** What to produce **
From the first line to the last, copy the data exactly and drop the pictures.

Change listing data:
Segment Open

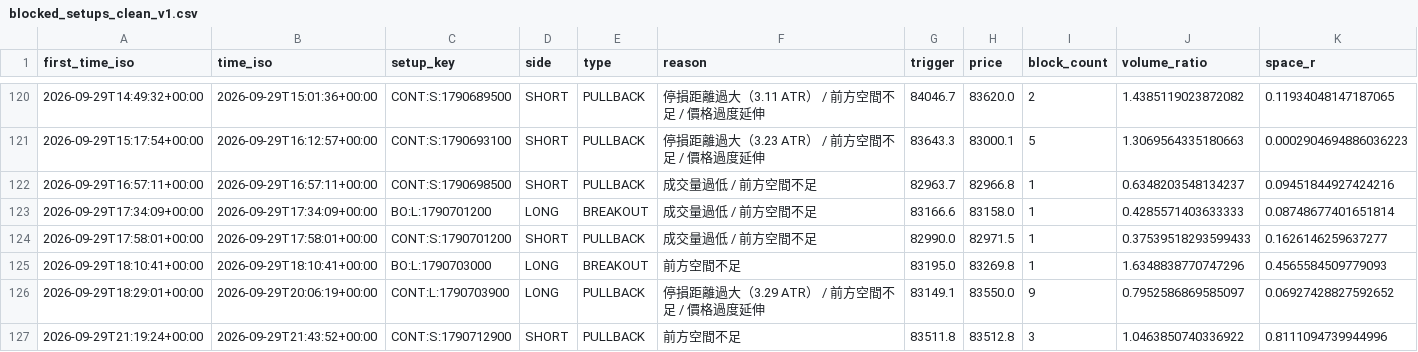
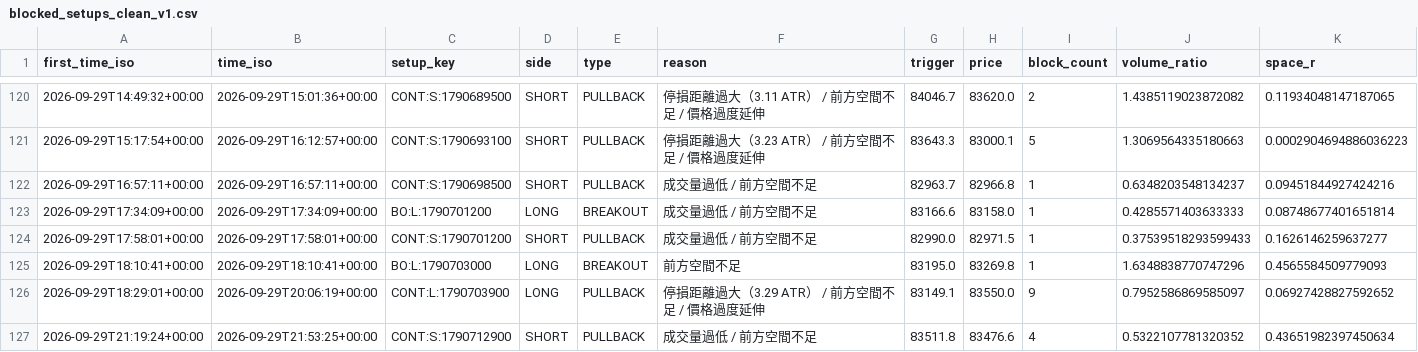
Before and after one commit to 126liangting-sketch/crypto-market-radar, a CSV file: blocked_setups_clean_v1.csv, drawn as a sheet; only a part is shown, gaps mark what is left out; removed rows and columns are numbered as before the commit, all else as after; rows hold the shown columns only; the diff names each change by its address in the sheet, - before the commit and + after, or states it on an @@ line.

```diff
--- a/blocked_setups_clean_v1.csv
+++ b/blocked_setups_clean_v1.csv
-row 127: 2026-09-29T21:19:24+00:00 | 2026-09-29T21:43:52+00:00 | CONT:S:1790712900 | SHORT | PULLBACK | 前方空間不足 | 83511.8 | 83512.8 | 3 | 1.0463850740336922 | 0.8111094739944996
+row 127: 2026-09-29T21:19:24+00:00 | 2026-09-29T21:53:25+00:00 | CONT:S:1790712900 | SHORT | PULLBACK | 成交量過低 / 前方空間不足 | 83511.8 | 83476.6 | 4 | 0.5322107781320352 | 0.43651982397450634
```
Also changed, not shown: paper_trades_clean_v1.csv, prepare_validation_clean_v1.csv, 6 other files.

Segment Closed

** Response for this exercise **
Before and after one commit to 126liangting-sketch/crypto-market-radar, a CSV file: blocked_setups_clean_v1.csv, drawn as a sheet; only a part is shown, gaps mark what is left out; removed rows and columns are numbered as before the commit, all else as after; rows hold the shown columns only; the diff names each change by its address in the sheet, - before the commit and + after, or states it on an @@ line.

```diff
--- a/blocked_setups_clean_v1.csv
+++ b/blocked_setups_clean_v1.csv
-row 127: 2026-09-29T21:19:24+00:00 | 2026-09-29T21:43:52+00:00 | CONT:S:1790712900 | SHORT | PULLBACK | 前方空間不足 | 83511.8 | 83512.8 | 3 | 1.0463850740336922 | 0.8111094739944996
+row 127: 2026-09-29T21:19:24+00:00 | 2026-09-29T21:53:25+00:00 | CONT:S:1790712900 | SHORT | PULLBACK | 成交量過低 / 前方空間不足 | 83511.8 | 83476.6 | 4 | 0.5322107781320352 | 0.43651982397450634
```
Also changed, not shown: paper_trades_clean_v1.csv, prepare_validation_clean_v1.csv, 6 other files.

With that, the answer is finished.